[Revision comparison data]

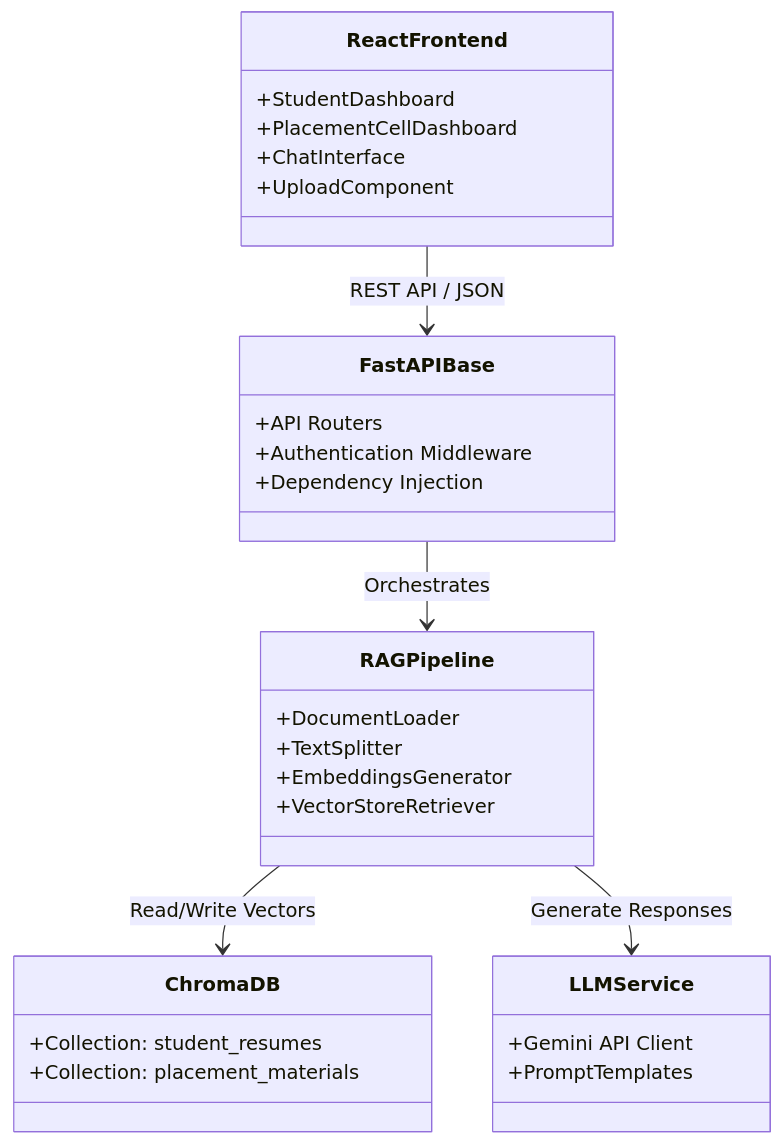
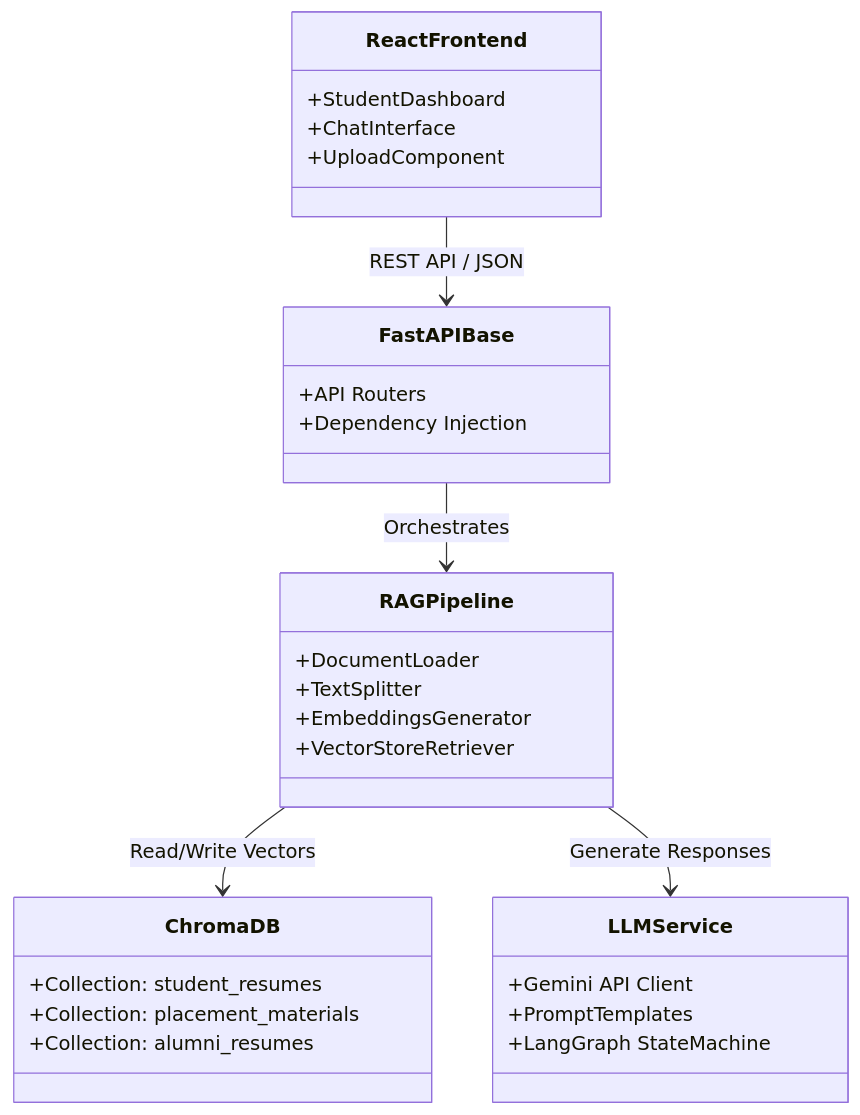
Before and after one commit to Mounikaishu/RAG_play_ground: the sixth of 7 diagrams in README.md, drawn with Mermaid. The commit also changed other lines of this file and 28 other files, not shown here.

````diff
--- a/README.md
+++ b/README.md
@@ -169,37 +137,37 @@
 ```mermaid
 classDiagram
     class ReactFrontend {
         +StudentDashboard
-        +PlacementCellDashboard
         +ChatInterface
         +UploadComponent
     }
     
     class FastAPIBase {
         +API Routers
-        +Authentication Middleware
         +Dependency Injection
     }
     
     class RAGPipeline {
         +DocumentLoader
         +TextSplitter
         +EmbeddingsGenerator
         +VectorStoreRetriever
     }
     
     class ChromaDB {
         +Collection: student_resumes
         +Collection: placement_materials
+        +Collection: alumni_resumes
     }
     
     class LLMService {
         +Gemini API Client
         +PromptTemplates
+        +LangGraph StateMachine
     }
 
     ReactFrontend --> FastAPIBase : REST API / JSON
     FastAPIBase --> RAGPipeline : Orchestrates
     RAGPipeline --> ChromaDB : Read/Write Vectors
     RAGPipeline --> LLMService : Generate Responses
 ```
````
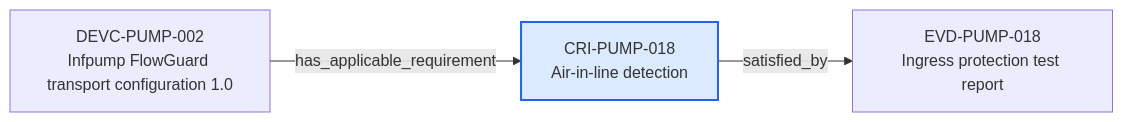
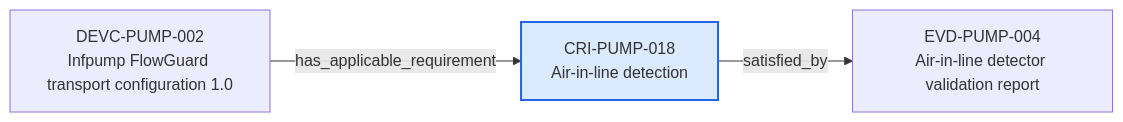
Before and after one commit to mvattulainen/mdrontology: the diagram in content/06-Infpump FlowGuard ontology notes/compliance-requirement-instance/CRI-PUMP-018-air-in-line-detection.md, drawn with Mermaid. The commit also changed other lines of this file and 321 other files, not shown here.

Commit message:
Implement Mermaid ontology audit findings

````diff
--- a/content/06-Infpump FlowGuard ontology notes/compliance-requirement-instance/CRI-PUMP-018-air-in-line-detection.md
+++ b/content/06-Infpump FlowGuard ontology notes/compliance-requirement-instance/CRI-PUMP-018-air-in-line-detection.md
@@ -85,10 +87,10 @@
 ```mermaid
 flowchart LR
   CURRENT["CRI-PUMP-018<br/>Air-in-line detection"]
   PREV0["DEVC-PUMP-002<br/>Infpump FlowGuard transport configuration 1.0"]
   PREV0 -->|"has_applicable_requirement"| CURRENT
-  NEXT0["EVD-PUMP-018<br/>Ingress protection test report"]
+  NEXT0["EVD-PUMP-004<br/>Air-in-line detector validation report"]
   CURRENT -->|"satisfied_by"| NEXT0
   classDef current fill:#dbeafe,stroke:#2563eb,stroke-width:2px
   class CURRENT current
 ```
````
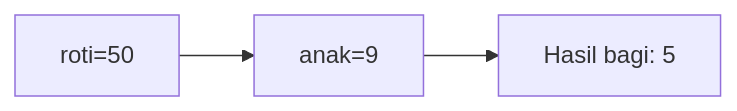
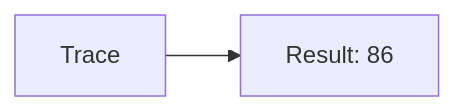
The ninth of 25 diagrams in part-c-pemahaman-cpp/01-tipe-data/latihan/set-04.md (amnahwaida/OSNK_INF_PREP), drawn with Mermaid before and after one commit. The commit also changed other lines of this file and 71 other files, not shown here.

````diff
--- a/part-c-pemahaman-cpp/01-tipe-data/latihan/set-04.md
+++ b/part-c-pemahaman-cpp/01-tipe-data/latihan/set-04.md
@@ -277,5 +190,4 @@
 ```mermaid
 graph LR
-A["roti=50"] --> B["anak=9"]
-B --> C["Hasil bagi: 5"]
+A[Trace] --> B[Result: 86]
 ```
````
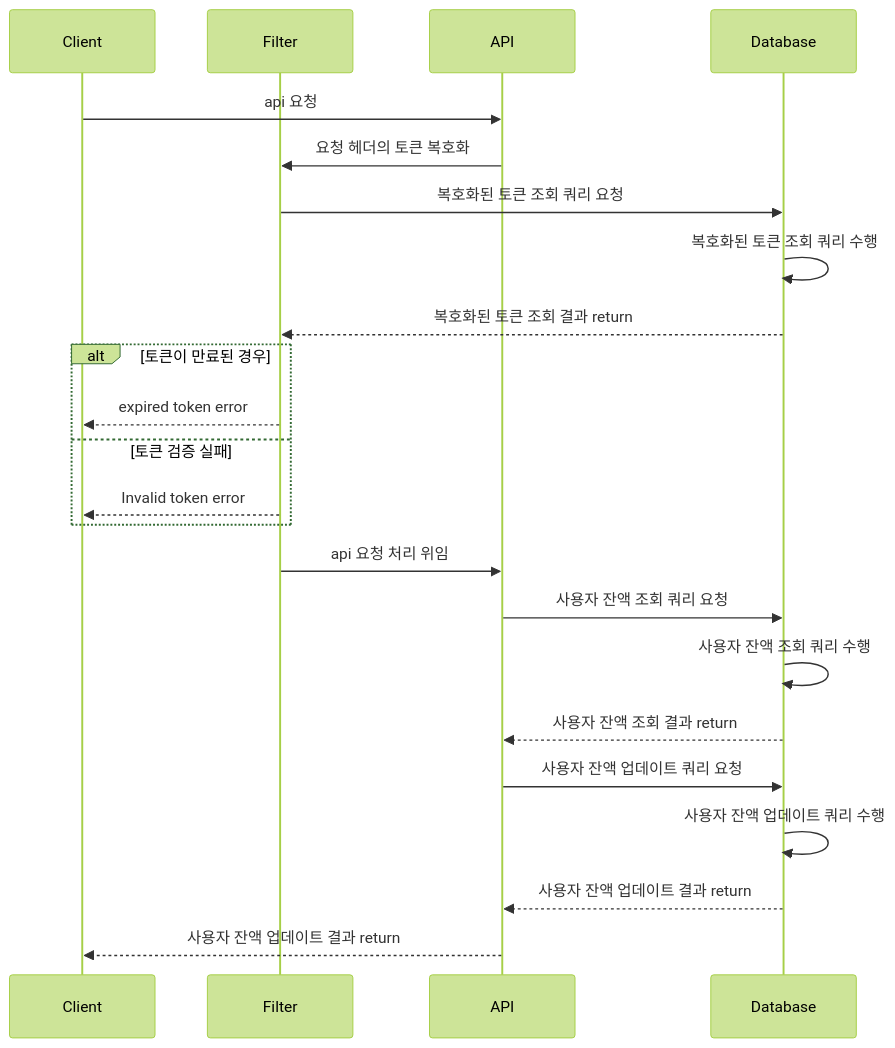
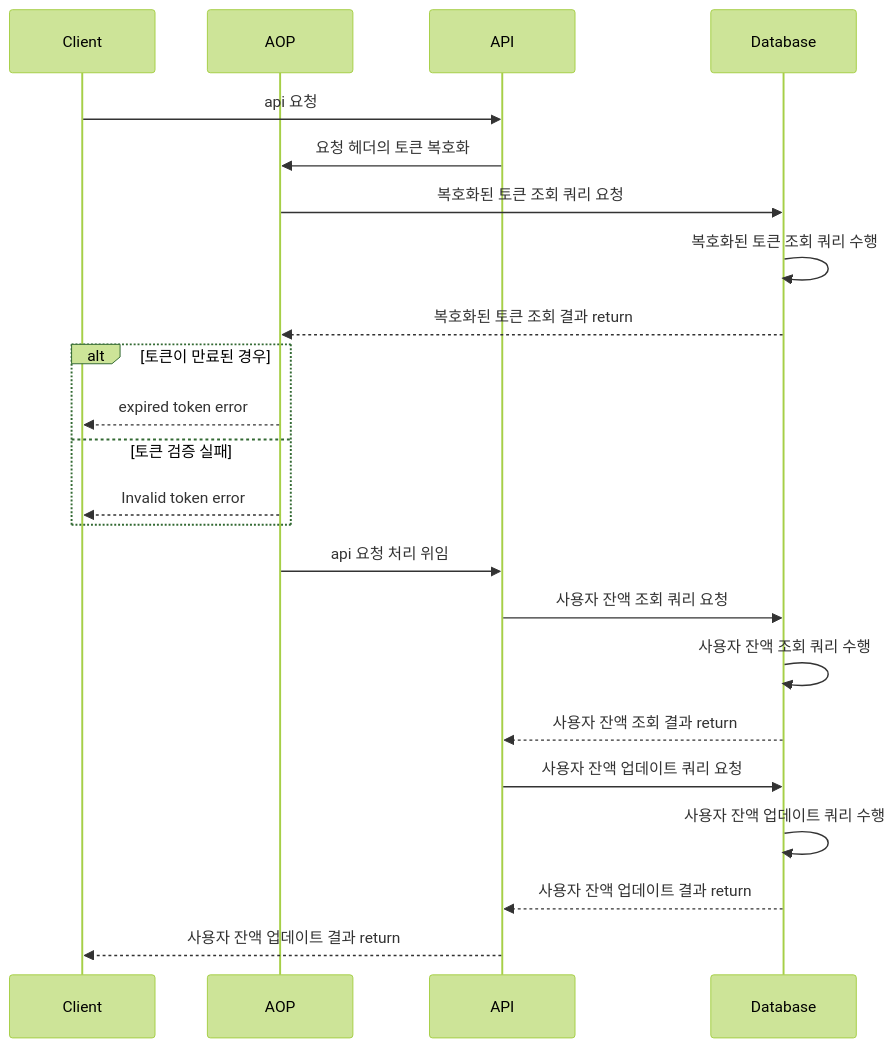
The sixth of 8 diagrams in README.MD (wanniDev/ticket), drawn with Mermaid (forest theme) before and after one commit. The commit also changed other lines of this file, not shown here.

Commit message:
Document: 대기열 플로우차트 정리

````diff
--- a/README.MD
+++ b/README.MD
@@ -449,25 +461,25 @@
 ```mermaid
 sequenceDiagram
   participant C as Client
-  participant F as Filter
+  participant F as AOP
   participant A as API
   participant DB as Database
   C->>A: api 요청
   A->>F: 요청 헤더의 토큰 복호화
   F->>DB: 복호화된 토큰 조회 쿼리 요청
   DB->>DB: 복호화된 토큰 조회 쿼리 수행
   DB-->>F: 복호화된 토큰 조회 결과 return
   alt 토큰이 만료된 경우
     F-->>C: expired token error
   else 토큰 검증 실패
     F-->>C: Invalid token error
   end
   F->>A: api 요청 처리 위임
   A->>DB: 사용자 잔액 조회 쿼리 요청
   DB->>DB: 사용자 잔액 조회 쿼리 수행
   DB-->>A: 사용자 잔액 조회 결과 return
   A->>DB: 사용자 잔액 업데이트 쿼리 요청
   DB->>DB: 사용자 잔액 업데이트 쿼리 수행
   DB-->>A: 사용자 잔액 업데이트 결과 return
   A-->>C: 사용자 잔액 업데이트 결과 return
 ```
````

[Directions] Give the records again exactly as they stand, so that only the pictures are missing.

[Solution to the problem]
Before and after one commit to Mounikaishu/RAG_play_ground: the sixth of 7 diagrams in README.md, drawn with Mermaid. The commit also changed other lines of this file and 28 other files, not shown here.

````diff
--- a/README.md
+++ b/README.md
@@ -169,37 +137,37 @@
 ```mermaid
 classDiagram
     class ReactFrontend {
         +StudentDashboard
-        +PlacementCellDashboard
         +ChatInterface
         +UploadComponent
     }
     
     class FastAPIBase {
         +API Routers
-        +Authentication Middleware
         +Dependency Injection
     }
     
     class RAGPipeline {
         +DocumentLoader
         +TextSplitter
         +EmbeddingsGenerator
         +VectorStoreRetriever
     }
     
     class ChromaDB {
         +Collection: student_resumes
         +Collection: placement_materials
+        +Collection: alumni_resumes
     }
     
     class LLMService {
         +Gemini API Client
         +PromptTemplates
+        +LangGraph StateMachine
     }
 
     ReactFrontend --> FastAPIBase : REST API / JSON
     FastAPIBase --> RAGPipeline : Orchestrates
     RAGPipeline --> ChromaDB : Read/Write Vectors
     RAGPipeline --> LLMService : Generate Responses
 ```
````
Before and after one commit to mvattulainen/mdrontology: the diagram in content/06-Infpump FlowGuard ontology notes/compliance-requirement-instance/CRI-PUMP-018-air-in-line-detection.md, drawn with Mermaid. The commit also changed other lines of this file and 321 other files, not shown here.

Commit message:
Implement Mermaid ontology audit findings

````diff
--- a/content/06-Infpump FlowGuard ontology notes/compliance-requirement-instance/CRI-PUMP-018-air-in-line-detection.md
+++ b/content/06-Infpump FlowGuard ontology notes/compliance-requirement-instance/CRI-PUMP-018-air-in-line-detection.md
@@ -85,10 +87,10 @@
 ```mermaid
 flowchart LR
   CURRENT["CRI-PUMP-018<br/>Air-in-line detection"]
   PREV0["DEVC-PUMP-002<br/>Infpump FlowGuard transport configuration 1.0"]
   PREV0 -->|"has_applicable_requirement"| CURRENT
-  NEXT0["EVD-PUMP-018<br/>Ingress protection test report"]
+  NEXT0["EVD-PUMP-004<br/>Air-in-line detector validation report"]
   CURRENT -->|"satisfied_by"| NEXT0
   classDef current fill:#dbeafe,stroke:#2563eb,stroke-width:2px
   class CURRENT current
 ```
````
The ninth of 25 diagrams in part-c-pemahaman-cpp/01-tipe-data/latihan/set-04.md (amnahwaida/OSNK_INF_PREP), drawn with Mermaid before and after one commit. The commit also changed other lines of this file and 71 other files, not shown here.

````diff
--- a/part-c-pemahaman-cpp/01-tipe-data/latihan/set-04.md
+++ b/part-c-pemahaman-cpp/01-tipe-data/latihan/set-04.md
@@ -277,5 +190,4 @@
 ```mermaid
 graph LR
-A["roti=50"] --> B["anak=9"]
-B --> C["Hasil bagi: 5"]
+A[Trace] --> B[Result: 86]
 ```
````
The sixth of 8 diagrams in README.MD (wanniDev/ticket), drawn with Mermaid (forest theme) before and after one commit. The commit also changed other lines of this file, not shown here.

Commit message:
Document: 대기열 플로우차트 정리

````diff
--- a/README.MD
+++ b/README.MD
@@ -449,25 +461,25 @@
 ```mermaid
 sequenceDiagram
   participant C as Client
-  participant F as Filter
+  participant F as AOP
   participant A as API
   participant DB as Database
   C->>A: api 요청
   A->>F: 요청 헤더의 토큰 복호화
   F->>DB: 복호화된 토큰 조회 쿼리 요청
   DB->>DB: 복호화된 토큰 조회 쿼리 수행
   DB-->>F: 복호화된 토큰 조회 결과 return
   alt 토큰이 만료된 경우
     F-->>C: expired token error
   else 토큰 검증 실패
     F-->>C: Invalid token error
   end
   F->>A: api 요청 처리 위임
   A->>DB: 사용자 잔액 조회 쿼리 요청
   DB->>DB: 사용자 잔액 조회 쿼리 수행
   DB-->>A: 사용자 잔액 조회 결과 return
   A->>DB: 사용자 잔액 업데이트 쿼리 요청
   DB->>DB: 사용자 잔액 업데이트 쿼리 수행
   DB-->>A: 사용자 잔액 업데이트 결과 return
   A-->>C: 사용자 잔액 업데이트 결과 return
 ```
````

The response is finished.